If a line in the records below contains the word "public", copy it out.

### [Data to examine]
>>>>>

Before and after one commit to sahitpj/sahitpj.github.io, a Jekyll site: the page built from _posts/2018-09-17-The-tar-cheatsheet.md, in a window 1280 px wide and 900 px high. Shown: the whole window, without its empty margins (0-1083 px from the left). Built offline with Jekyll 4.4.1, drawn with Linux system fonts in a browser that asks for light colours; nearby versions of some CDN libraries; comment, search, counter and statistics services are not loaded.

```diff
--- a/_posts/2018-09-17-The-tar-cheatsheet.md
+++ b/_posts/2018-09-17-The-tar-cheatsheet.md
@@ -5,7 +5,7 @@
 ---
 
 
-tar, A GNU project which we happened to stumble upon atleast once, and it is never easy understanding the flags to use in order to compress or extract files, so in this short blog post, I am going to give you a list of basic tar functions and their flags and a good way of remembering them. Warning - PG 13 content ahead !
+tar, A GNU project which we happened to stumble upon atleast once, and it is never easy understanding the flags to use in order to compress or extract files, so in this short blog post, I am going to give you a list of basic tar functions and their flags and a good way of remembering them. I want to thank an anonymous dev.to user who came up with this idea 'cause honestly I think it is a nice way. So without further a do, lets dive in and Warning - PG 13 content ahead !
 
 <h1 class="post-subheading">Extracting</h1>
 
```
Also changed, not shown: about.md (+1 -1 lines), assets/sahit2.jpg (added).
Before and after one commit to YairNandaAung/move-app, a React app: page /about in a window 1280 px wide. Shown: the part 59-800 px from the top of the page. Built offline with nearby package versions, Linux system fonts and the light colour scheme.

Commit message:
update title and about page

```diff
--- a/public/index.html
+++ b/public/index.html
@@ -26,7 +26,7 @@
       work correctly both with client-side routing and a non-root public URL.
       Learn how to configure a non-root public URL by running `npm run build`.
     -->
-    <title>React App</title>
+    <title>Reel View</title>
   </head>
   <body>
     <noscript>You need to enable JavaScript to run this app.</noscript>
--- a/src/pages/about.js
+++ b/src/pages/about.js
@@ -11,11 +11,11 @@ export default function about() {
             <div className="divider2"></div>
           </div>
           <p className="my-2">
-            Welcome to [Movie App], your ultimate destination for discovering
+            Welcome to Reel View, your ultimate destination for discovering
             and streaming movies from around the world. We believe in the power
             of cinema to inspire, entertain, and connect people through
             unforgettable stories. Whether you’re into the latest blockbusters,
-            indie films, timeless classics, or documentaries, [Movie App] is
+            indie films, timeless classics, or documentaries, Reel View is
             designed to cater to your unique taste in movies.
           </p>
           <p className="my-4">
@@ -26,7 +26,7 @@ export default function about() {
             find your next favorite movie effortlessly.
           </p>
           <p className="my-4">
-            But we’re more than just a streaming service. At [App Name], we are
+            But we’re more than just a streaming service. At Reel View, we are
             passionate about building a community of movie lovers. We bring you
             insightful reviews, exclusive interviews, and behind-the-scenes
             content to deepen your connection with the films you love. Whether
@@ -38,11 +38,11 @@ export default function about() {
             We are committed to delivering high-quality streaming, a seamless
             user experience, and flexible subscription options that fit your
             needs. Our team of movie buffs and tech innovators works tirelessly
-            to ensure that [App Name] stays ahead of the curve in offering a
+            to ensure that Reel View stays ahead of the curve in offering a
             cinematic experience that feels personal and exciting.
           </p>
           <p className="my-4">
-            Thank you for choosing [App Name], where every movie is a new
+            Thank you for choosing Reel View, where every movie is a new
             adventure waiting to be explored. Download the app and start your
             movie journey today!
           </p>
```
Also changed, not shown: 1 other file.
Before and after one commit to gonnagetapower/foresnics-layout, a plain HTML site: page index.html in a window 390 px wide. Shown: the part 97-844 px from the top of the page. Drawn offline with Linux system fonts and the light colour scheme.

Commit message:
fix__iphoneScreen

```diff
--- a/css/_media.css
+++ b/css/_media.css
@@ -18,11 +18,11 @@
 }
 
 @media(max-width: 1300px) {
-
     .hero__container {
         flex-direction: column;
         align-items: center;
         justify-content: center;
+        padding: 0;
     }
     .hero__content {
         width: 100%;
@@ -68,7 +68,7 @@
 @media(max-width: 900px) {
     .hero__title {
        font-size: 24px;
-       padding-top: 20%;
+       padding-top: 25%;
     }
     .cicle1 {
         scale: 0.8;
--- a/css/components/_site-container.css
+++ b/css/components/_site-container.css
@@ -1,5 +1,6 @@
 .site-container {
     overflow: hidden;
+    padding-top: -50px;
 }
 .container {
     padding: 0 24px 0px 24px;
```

<<<<<

### [Reply to the task]
--- a/public/index.html
+++ b/public/index.html
       work correctly both with client-side routing and a non-root public URL.
       Learn how to configure a non-root public URL by running `npm run build`.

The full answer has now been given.